→ Task details: In the listing below, locate the lines that hold the string "html". Copy those lines.
=== Record excerpts ===
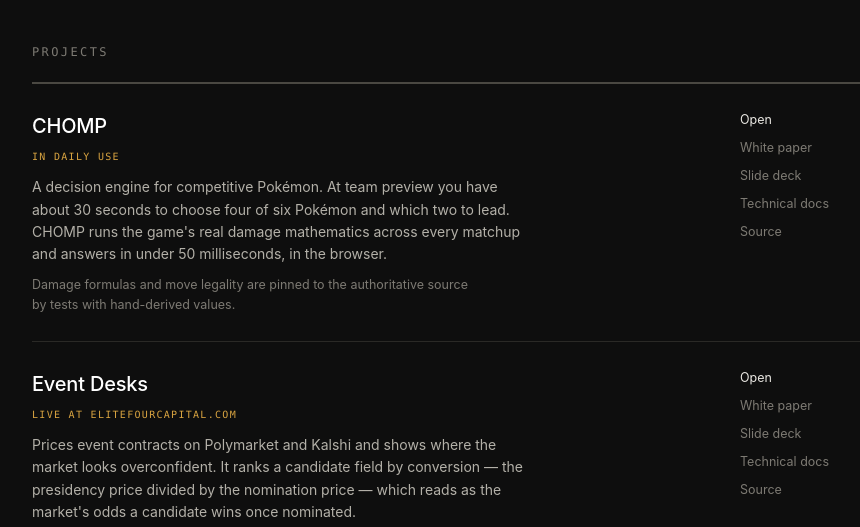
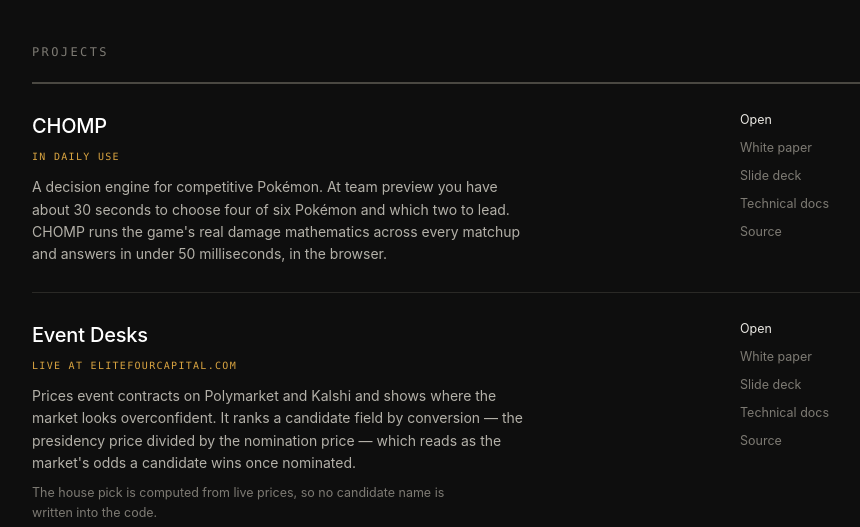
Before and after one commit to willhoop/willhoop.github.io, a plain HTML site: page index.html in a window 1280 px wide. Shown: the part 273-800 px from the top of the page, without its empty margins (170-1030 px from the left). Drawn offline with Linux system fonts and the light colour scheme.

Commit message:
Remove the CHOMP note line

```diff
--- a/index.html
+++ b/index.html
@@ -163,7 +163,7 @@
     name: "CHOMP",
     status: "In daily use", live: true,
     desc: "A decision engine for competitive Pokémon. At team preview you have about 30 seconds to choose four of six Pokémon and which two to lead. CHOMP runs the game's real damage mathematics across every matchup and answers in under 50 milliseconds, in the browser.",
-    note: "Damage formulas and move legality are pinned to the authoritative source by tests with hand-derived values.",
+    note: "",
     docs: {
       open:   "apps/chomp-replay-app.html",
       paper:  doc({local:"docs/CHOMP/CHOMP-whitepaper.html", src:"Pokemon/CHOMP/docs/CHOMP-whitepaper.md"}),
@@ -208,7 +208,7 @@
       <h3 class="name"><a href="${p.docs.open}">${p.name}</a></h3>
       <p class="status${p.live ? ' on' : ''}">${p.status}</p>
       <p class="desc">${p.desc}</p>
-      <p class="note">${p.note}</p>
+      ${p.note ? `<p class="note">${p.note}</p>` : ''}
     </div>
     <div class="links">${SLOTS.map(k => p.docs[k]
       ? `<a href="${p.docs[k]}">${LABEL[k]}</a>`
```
===
=== Record excerpts ===
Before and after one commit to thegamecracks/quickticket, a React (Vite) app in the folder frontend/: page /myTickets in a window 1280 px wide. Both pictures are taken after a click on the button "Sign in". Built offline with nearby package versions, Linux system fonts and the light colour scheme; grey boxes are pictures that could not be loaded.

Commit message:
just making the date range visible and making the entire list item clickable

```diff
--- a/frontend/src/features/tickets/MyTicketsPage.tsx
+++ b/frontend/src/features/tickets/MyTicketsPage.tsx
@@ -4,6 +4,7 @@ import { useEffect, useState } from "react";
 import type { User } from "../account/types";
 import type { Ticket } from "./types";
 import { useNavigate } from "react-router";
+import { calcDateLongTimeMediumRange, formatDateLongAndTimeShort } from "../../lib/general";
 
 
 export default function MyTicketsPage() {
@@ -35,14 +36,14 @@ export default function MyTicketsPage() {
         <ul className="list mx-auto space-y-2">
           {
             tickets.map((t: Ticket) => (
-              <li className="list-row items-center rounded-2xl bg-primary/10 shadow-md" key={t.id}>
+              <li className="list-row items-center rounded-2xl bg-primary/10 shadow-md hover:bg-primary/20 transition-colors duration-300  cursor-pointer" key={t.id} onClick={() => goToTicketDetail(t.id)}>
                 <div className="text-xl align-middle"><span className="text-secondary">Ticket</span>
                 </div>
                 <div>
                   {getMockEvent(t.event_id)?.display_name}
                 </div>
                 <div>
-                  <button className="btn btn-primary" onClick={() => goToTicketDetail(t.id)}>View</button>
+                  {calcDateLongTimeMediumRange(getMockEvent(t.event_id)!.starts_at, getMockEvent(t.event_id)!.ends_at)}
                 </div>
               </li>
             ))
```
===
=== Record excerpts ===
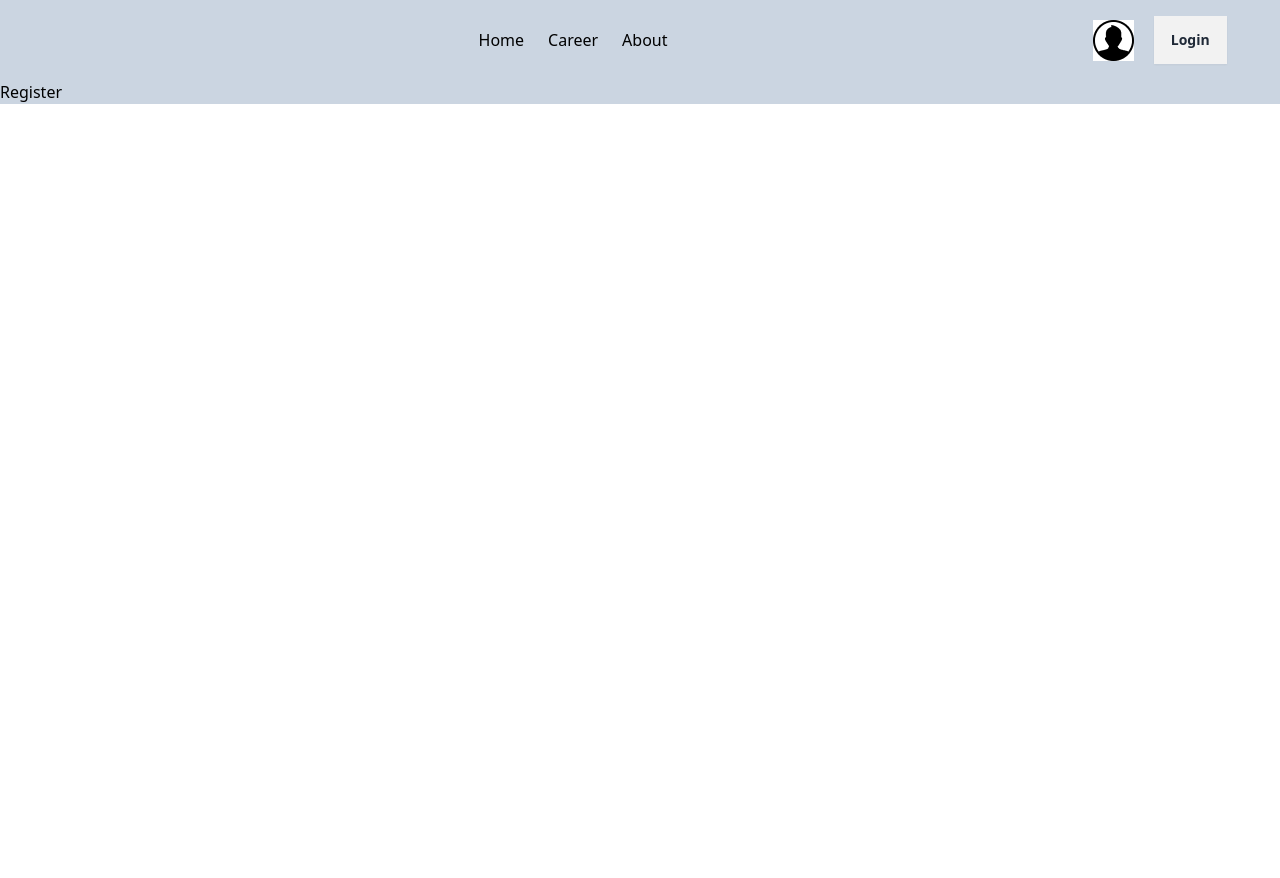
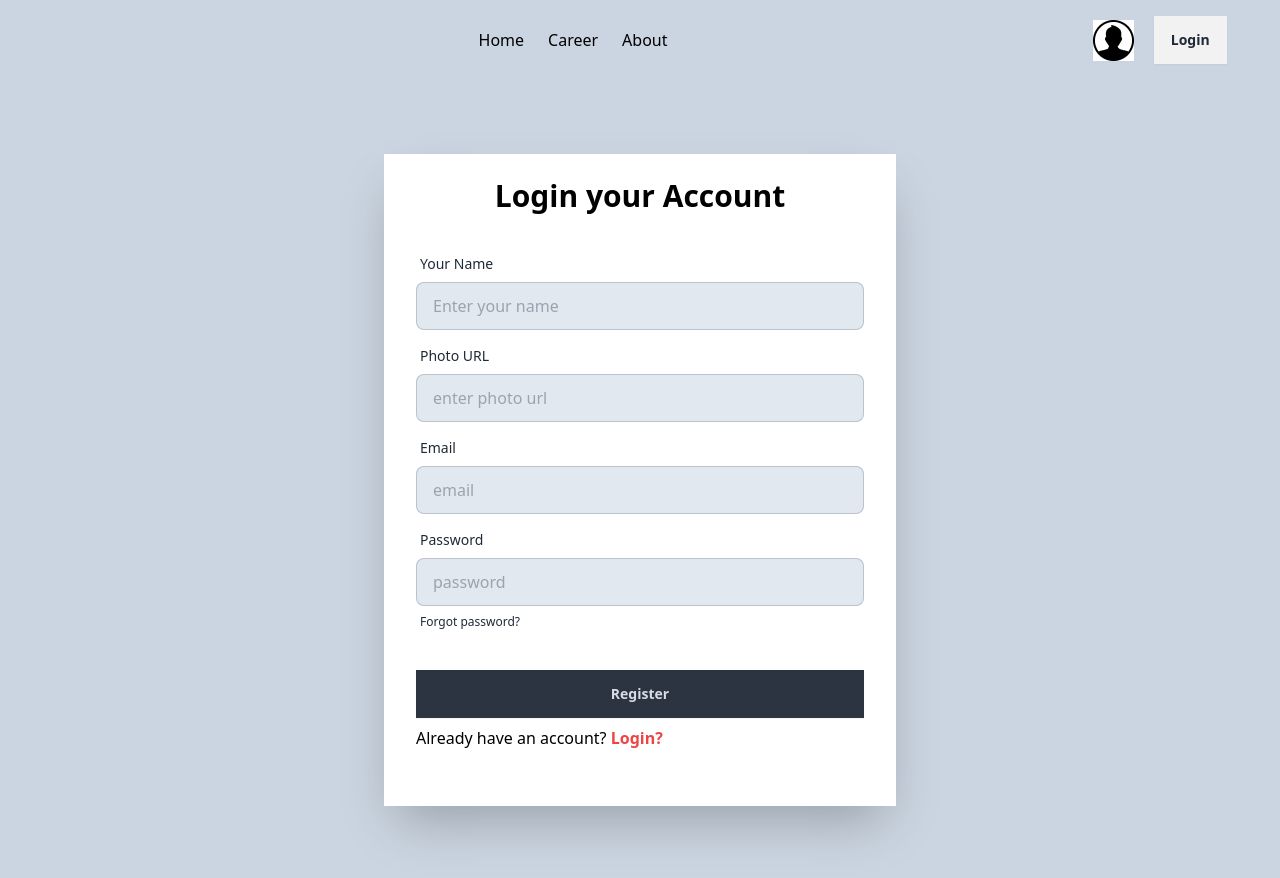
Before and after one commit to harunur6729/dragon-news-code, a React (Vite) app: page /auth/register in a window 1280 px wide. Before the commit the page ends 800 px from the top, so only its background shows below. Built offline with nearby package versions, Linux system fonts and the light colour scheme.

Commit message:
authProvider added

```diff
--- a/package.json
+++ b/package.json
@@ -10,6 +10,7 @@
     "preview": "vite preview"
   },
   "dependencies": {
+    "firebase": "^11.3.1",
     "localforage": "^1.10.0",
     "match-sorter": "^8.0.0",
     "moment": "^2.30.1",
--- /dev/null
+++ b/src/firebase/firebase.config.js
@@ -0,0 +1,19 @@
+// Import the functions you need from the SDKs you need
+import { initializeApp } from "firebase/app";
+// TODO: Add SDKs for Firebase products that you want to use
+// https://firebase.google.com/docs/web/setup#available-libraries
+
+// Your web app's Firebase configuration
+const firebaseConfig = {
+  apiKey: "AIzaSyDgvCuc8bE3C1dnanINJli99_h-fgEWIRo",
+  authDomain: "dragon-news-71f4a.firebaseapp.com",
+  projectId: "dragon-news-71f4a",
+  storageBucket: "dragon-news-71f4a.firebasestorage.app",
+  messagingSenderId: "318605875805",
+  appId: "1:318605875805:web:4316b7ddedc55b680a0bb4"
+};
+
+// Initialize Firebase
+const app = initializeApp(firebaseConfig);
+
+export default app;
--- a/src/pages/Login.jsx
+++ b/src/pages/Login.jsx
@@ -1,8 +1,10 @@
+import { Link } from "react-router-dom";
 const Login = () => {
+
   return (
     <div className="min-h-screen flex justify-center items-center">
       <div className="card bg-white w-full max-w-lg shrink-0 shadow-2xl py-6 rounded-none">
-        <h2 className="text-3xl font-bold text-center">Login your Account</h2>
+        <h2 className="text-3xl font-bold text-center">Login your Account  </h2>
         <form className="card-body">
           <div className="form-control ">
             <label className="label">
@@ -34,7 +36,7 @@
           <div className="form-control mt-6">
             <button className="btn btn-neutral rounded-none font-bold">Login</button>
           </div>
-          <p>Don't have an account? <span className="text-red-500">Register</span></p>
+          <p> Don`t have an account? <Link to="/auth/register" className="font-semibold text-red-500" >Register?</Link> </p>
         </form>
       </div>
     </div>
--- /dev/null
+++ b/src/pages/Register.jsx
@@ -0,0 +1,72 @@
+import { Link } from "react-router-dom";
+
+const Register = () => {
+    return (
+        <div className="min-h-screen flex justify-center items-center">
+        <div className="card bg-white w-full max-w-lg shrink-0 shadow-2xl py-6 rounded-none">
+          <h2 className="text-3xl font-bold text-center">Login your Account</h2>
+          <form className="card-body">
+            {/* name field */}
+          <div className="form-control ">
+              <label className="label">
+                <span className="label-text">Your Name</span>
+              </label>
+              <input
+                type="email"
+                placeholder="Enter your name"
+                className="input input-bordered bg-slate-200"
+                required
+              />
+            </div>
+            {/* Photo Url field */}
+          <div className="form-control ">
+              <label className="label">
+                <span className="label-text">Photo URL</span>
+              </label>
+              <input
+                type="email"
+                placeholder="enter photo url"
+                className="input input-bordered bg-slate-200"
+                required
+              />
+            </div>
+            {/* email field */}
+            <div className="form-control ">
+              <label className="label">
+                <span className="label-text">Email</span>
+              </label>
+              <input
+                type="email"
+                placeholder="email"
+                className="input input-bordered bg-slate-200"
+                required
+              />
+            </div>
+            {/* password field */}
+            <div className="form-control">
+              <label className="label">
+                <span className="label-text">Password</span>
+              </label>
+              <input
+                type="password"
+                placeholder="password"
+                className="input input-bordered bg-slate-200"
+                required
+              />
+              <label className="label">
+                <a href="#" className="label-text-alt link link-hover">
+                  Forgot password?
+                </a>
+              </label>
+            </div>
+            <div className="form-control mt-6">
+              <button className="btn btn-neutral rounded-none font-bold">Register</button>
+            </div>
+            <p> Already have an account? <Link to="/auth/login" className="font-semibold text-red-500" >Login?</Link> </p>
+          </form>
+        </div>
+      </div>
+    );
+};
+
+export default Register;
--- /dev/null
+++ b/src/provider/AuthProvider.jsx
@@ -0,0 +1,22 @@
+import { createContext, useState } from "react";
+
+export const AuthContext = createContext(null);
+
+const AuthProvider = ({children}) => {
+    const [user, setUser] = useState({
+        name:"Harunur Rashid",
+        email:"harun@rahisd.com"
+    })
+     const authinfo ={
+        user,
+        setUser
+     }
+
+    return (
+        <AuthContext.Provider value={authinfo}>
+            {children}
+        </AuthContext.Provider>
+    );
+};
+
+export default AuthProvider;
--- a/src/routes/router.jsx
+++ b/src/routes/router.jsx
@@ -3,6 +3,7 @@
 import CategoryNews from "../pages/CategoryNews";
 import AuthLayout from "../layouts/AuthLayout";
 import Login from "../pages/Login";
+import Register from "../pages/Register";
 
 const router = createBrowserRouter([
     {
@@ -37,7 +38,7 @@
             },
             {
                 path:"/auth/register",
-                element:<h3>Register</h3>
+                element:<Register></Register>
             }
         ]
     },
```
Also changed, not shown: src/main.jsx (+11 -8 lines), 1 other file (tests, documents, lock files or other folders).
===
→ Solution:
Before and after one commit to willhoop/willhoop.github.io, a plain HTML site: page index.html in a window 1280 px wide. Shown: the part 273-800 px from the top of the page, without its empty margins (170-1030 px from the left). Drawn offline with Linux system fonts and the light colour scheme.
--- a/index.html
+++ b/index.html
       open:   "apps/chomp-replay-app.html",
       paper:  doc({local:"docs/CHOMP/CHOMP-whitepaper.html", src:"Pokemon/CHOMP/docs/CHOMP-whitepaper.md"}),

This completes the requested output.